For decades, through political tumult and changing global allegiances, the Arctic Council went about its business, producing groundbreaking scientific reports and hammering out binding agreements to ensure cooperation among its members and address climate change.
Even when diplomacy failed in other venues, the council, an international organization consisting of the eight countries that ring the Arctic Circle, was able to proceed with its work.
That ended, members of the council say, with the arrival of the Trump administration.
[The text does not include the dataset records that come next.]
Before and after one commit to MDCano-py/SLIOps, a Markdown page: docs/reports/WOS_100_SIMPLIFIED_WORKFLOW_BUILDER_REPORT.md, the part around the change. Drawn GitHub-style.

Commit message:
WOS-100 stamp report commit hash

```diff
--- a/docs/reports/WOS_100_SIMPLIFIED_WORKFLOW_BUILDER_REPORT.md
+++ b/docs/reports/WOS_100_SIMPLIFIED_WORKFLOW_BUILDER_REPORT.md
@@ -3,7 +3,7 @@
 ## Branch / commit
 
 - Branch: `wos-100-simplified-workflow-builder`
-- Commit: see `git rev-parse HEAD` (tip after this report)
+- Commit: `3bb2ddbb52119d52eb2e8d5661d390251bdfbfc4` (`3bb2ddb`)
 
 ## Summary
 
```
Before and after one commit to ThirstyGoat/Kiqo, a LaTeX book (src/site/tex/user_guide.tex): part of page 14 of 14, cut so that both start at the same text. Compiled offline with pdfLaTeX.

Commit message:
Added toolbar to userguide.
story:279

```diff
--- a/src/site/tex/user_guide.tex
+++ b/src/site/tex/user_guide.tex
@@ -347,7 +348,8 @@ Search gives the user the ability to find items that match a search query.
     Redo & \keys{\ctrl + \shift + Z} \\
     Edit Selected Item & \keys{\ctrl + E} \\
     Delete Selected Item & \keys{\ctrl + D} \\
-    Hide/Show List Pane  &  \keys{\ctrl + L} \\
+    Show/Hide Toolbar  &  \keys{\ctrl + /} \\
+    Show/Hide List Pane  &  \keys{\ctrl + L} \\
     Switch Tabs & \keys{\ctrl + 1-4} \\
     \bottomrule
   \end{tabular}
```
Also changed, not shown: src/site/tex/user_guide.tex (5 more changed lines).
The shift in the Council was gradual at first, but by the second half of President Donald Trump’s term, his impacts were undeniable. The words “climate change” — or even references to the subject — became too controversial for inclusion in joint documents. Projects related to climate change proposed by other nations were shot down by US negotiators who knew there was no way their top leadership would be on board. Negotiations within the council failed to reach a deal.
The changes in the council illustrate the mark left by the administration’s climate denialism on international diplomatic efforts, one that some experts say will take time to undo.
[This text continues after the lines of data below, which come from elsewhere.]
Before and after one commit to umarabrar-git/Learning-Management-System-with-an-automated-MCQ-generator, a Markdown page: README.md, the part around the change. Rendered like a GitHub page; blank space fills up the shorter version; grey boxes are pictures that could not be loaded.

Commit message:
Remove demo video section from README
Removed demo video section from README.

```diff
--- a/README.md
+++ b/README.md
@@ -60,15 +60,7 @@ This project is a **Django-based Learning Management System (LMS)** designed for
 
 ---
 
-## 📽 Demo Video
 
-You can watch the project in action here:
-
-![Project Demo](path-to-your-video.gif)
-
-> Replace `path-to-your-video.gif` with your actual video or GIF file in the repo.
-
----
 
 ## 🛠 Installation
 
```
“It’s a bad stain on the history of the Arctic Council,” said Adrianna Muir, who served as the State Department’s deputy senior arctic official from 2014 to 2018 and was a part of negotiations at the council.
In four years, the Trump administration sought to uproot the existing narrative about the Arctic and replace it with something more sinister.
“The line of thought expressed by the Trump administration was that the Arctic is no longer a zone of cooperation, but a zone of conflict and somewhere the US should seek to expand their influence at the expense of diplomacy and cooperation,” said Whit Sheard, the president of the Circumpolar Conservation Union.
Most glaring, Sheard said, was how little the Trump administration understood the region. Whether it was the administration’s misguided efforts to buy Greenland or the US Ambassador to Iceland’s attempt to carry a gun in a nation considered one of the safest in the world, there was a blatant lack of comprehension about Arctic culture, Sheard said.
“It was all an attempt to destabilize the Arctic,” he said, “and it has ultimately left the United States a much less important actor.”
A changing tune on climate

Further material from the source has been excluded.